Power from paddy: IIT-M’s idea to tackle pollution

Power from paddy: IIT-M’s idea to tackle pollution

IIT-Madras has stepped up and found a method to tackle pollution caused by stubble burning by coming up with a thermal power generation solution out of stubbles

A farmer burns paddy stubble at a farm on the outskirts of Amritsar, Wednesday, Nov. 6, 2019. The pollution and smokey haze around the adjoining states of Punjab and Haryana, especially New Delhi has been linked with stubble burning and is said to be a contributing factor for increasing air pollution. (PTI Photo)

Stubble burning has been a major issue in north Indian states of Punjab and Haryana for long and is cited as one of the reasons for the spike in pollution in New Delhi and other cities during winter.

Indian Institute of Technology-Madras (IIT-M) has now stepped in to tackle the issue by developing technology in thermal power generation using paddy straw as fuel. National Centre for Combustion Research and Development (NCCRD) at IIT-M and Sukhbir Agro Energy Ltd (SAEL), which operates two biomass-based power plants, have entered into a collaboration for conducting research and developmental activities on using paddy straw as fuel.

Stubble burning causes soil erosion, kills beneficial soil organisms besides emitting harmful gases such as carbon monoxide, nitrogen oxides, sulphur dioxide and methane along with particulate matter.

More than 35 million tons of paddy straw which cannot be fed to cattle is burnt every year in Punjab and Haryana alone. Usha Nagarajan, Chief Operating Officer of NCCRD, told DH that the paddy straw has a useful heating value of around 3200 to 3500 K Cal/kg, which is closer to the coal used for power generation in thermal power plants. “These paddy straws are burnt over two months every year, but we have found that they can be used in generating 4,000 MW of power each year. SAEL has a robust supply chain for paddy straws and we are helping them with the required technology to optimise the parameter of the boiler and characterise fuel,” she said.

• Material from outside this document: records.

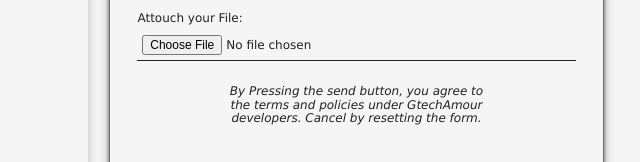
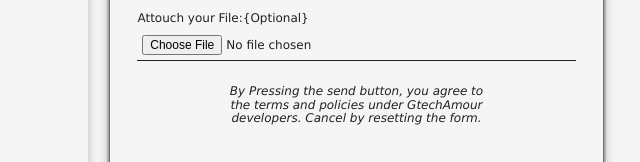
Before and after one commit to michaeldouglasvg/MyPortifolio.app, a plain HTML site: page index.html in a window 1280 px wide. Shown: the part 2501-2663 px from the top of the page, 542-1182 px from the left. Drawn offline with Linux system fonts and the light colour scheme.

Commit message:
portifolio

```diff
--- a/index.html
+++ b/index.html
@@ -185,7 +185,7 @@
                                <textarea name="message" cols="30" rows="10" placeholder="Type your message here and it should not exceed more than (250 word(s))"></textarea>
                             </div>
                             <div class="input-group">
-                                <span>Attouch your File: </span>
+                                <span>Attouch your File:{Optional} </span>
                                 <input type="file" name="myFile" id="myFile">
                             </div>
                             <div class="input-group">
```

Usha Nagarajan said the IIT-M is looking at technological solutions to make sure that straws become economically beneficial for the farmers and reduces pollution. “If the paddy straws are sold to such companies, they can use them to generate electricity,” she said. As SAEL is in the process of commissioning two 100% paddy straw-based power plants in Punjab, the company whose plants are based on the technology provided by Danish companies to the Indian OEMs approached the NCCRD.